Taking a Shared Interest in Fairtrade
by Sally Reith
Posted: 2 Mar 2011
What replaces poverty? This, the title of the recent Ecumenical World Development Conference, rather unsurprisingly, generated more questions than it did answers. Discussions abounded around what poverty is, how we measure it and who we are to tell them that they are poor or in poverty. Despite these challenges to understanding poverty, one message is clear, 'the poor' are not simply impassive actors on whom 'poverty' plays out but agents for change. The ability and drive of people to come together and transform their own lives and those around them is something we should respect.
This idea of helping people help themselves, empowerment, lies at the heart of the fair trade movement. As our support of fair trade may have become somewhat easier (some of you may be what John Bell of the Iona Community refers to as Survivors of Campaign Coffee, ardent supporters who purchased fair trade coffee because it was the right thing to do, despite it tasting like dishwater) the impact it has in enabling, empowering and transforming the lives of producers and their communities has grown significantly around the world.
There are now well over 200 fair trade coffee products listed on the website of the Fairtrade Foundation, the fair trade licensing authority in the UK, and some of these are even winning awards for quality and taste. It's not just fair trade coffee which has grown the whole movement has developed considerably with 2010 seeing sales of fair trade products in the UK almost hit the £800 million mark and fair trade generating over £17 million in Fairtrade premium for the producers (Fairtrade Foundation Annual Report 2009/2010).
In 2011 Fairtrade Fortnight runs from 28 Feb to 13 March and people across the UK are making plans to 'Show off their label' with bunting, breakfasts and 'Big Brews'. But how much do you know about the people behind the label, these agents for change. Pauline Ntombura is one of those driven to empower those seeking the opportunity of change for themselves and their communities.

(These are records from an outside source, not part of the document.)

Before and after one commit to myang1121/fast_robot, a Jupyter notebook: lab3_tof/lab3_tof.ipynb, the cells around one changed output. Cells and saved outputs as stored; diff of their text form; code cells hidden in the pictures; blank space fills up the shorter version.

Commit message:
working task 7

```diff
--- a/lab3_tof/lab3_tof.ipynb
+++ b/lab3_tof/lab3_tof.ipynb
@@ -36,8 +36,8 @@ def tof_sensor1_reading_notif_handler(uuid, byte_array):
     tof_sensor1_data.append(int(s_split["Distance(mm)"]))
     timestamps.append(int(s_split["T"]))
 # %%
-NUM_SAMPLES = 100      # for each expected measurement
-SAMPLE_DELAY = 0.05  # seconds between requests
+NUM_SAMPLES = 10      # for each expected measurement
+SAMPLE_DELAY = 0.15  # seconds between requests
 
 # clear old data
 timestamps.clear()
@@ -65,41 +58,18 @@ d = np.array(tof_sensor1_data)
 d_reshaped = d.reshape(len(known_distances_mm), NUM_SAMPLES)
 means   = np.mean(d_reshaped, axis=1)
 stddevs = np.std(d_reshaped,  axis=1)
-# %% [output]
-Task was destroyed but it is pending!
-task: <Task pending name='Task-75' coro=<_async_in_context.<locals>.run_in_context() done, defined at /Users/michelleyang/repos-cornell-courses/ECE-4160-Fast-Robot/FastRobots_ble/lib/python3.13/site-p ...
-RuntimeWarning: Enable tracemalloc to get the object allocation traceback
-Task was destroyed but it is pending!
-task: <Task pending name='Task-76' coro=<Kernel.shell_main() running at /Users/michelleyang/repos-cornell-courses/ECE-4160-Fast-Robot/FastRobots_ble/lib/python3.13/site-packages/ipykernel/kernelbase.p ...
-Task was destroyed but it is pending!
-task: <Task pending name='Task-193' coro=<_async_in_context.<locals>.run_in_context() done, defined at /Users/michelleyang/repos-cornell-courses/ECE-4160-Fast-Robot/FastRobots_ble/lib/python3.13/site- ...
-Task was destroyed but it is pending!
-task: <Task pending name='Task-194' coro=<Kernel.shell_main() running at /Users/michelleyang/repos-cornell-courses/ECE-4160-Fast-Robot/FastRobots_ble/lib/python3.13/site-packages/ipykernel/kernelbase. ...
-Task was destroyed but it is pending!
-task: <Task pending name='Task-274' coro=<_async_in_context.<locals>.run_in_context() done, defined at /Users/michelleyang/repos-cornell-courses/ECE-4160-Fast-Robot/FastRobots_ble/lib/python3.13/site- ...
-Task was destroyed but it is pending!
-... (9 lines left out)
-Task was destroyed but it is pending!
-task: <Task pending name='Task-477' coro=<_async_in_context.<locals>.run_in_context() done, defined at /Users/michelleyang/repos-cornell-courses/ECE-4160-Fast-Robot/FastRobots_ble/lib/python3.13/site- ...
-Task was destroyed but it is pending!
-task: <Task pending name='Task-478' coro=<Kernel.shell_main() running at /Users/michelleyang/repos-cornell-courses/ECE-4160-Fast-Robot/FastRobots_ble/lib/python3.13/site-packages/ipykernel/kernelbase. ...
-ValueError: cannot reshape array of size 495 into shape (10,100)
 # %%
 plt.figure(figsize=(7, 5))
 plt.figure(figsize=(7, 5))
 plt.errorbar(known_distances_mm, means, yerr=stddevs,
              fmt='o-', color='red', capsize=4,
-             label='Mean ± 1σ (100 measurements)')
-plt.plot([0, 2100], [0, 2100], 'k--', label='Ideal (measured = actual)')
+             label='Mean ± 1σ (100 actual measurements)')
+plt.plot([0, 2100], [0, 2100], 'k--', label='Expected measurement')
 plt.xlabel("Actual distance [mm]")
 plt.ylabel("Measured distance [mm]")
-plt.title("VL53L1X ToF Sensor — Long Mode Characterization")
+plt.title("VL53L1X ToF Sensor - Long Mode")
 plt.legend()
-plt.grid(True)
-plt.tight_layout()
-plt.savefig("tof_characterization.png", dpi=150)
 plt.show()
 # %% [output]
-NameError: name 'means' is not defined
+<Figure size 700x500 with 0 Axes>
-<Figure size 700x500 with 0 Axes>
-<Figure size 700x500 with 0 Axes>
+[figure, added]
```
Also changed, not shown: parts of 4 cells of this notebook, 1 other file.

Pauline's story is one of "unique, adventurous and fulfilling struggle'". The story began when Pauline moved to Cambridge to join her husband who was attending the University. As a thank you to those that had helped her husband settle into university life she took with her some soapstone carvings.
After dropping her children off at nursery each day, she would wander the narrow streets of Cambridge, looking in the small boutiques and craft shops. One shop in particular caught her eye and she wandered in with some of her Kenyan handicrafts.
The shop owner was overwhelmed by what he saw. The items of soapstone from Kisii were exactly the type of product he'd been looking for over the last few years. There and then he agreed to buy a stock of the handmade pieces and gave Pauline a cheque for £500 to start sourcing stone carvings in Kenya on his behalf. Pauline had no sales background, no experience of buying and no clue about producing soapstone. What she did have was a great love of the handmade products from her homeland and so she agreed to his offer on the spot.
Now living in Kenya again, Pauline is still selling to that same buyer as well as many others across the globe. Salom enterprises was officially established in February 1994 and now employs 72 staff and has diversified into the sale of sisal woven baskets and handcrafted jewellery, working with 12 groups of producers located in Kisii district, Eastern and the Coast provinces of Kenya as well as in various slums in Nairobi.
Salom has helped create steady employment for communities in rural and disadvantaged areas, providing a consistent source of income to almost 1500 families. They have also had a huge impact by contributing to several projects involving schools, water and health facilities. For instance, Nyabigena primary school in Kisii has benefitted from three extra classrooms thanks to Salom, and one of the producer groups based in Mathane in eastern Kenya now has their own well, which was made possible by Pauline and her team. Some of the women in the producer groups are living with HIV and, without the chance to earn a living offered by Salom, they would have minimal opportunities.
As Salom has grown so too has their capacity to transform the lives of those they work with. Through fair trade Pauline, and those she works with, are supporting themselves and each other to transform their situation:
"I did not know about fair trade then but due to my Christian background, I had the desire of wanting to make a difference in the communities among whom we lived and worked. Therefore, ethical business practices were fundamental to all that I did. To me this means fair wages, a safe place to work, respect, fair treatment and personal dignity as well as opportunity to grow as individuals."
With Salom's success and growth has come a need for finance to support this growth and, as a customer of Shared Interest, Salom now has access to a credit export facility which will help massively with new orders. Pauline told Shared Interest:
"Prior to getting this facility, we struggled a lot financially and meeting our orders was a real challenge. Now we are able to advance producers the cash for raw materials and are about to accept another order from our US customer, which would have been previously impossible."To learn more about how you can support fair trade businesses like Salom by investing in Shared Interest visit www.shared-interest.com. Small investments from our UK members make a significant impact on the lives of those working their way out of poverty through Fairtrade.
The opinions expressed in this article are those of the author, and do not necessarily represent the views of St Paul's Institute or St Paul's Cathedral.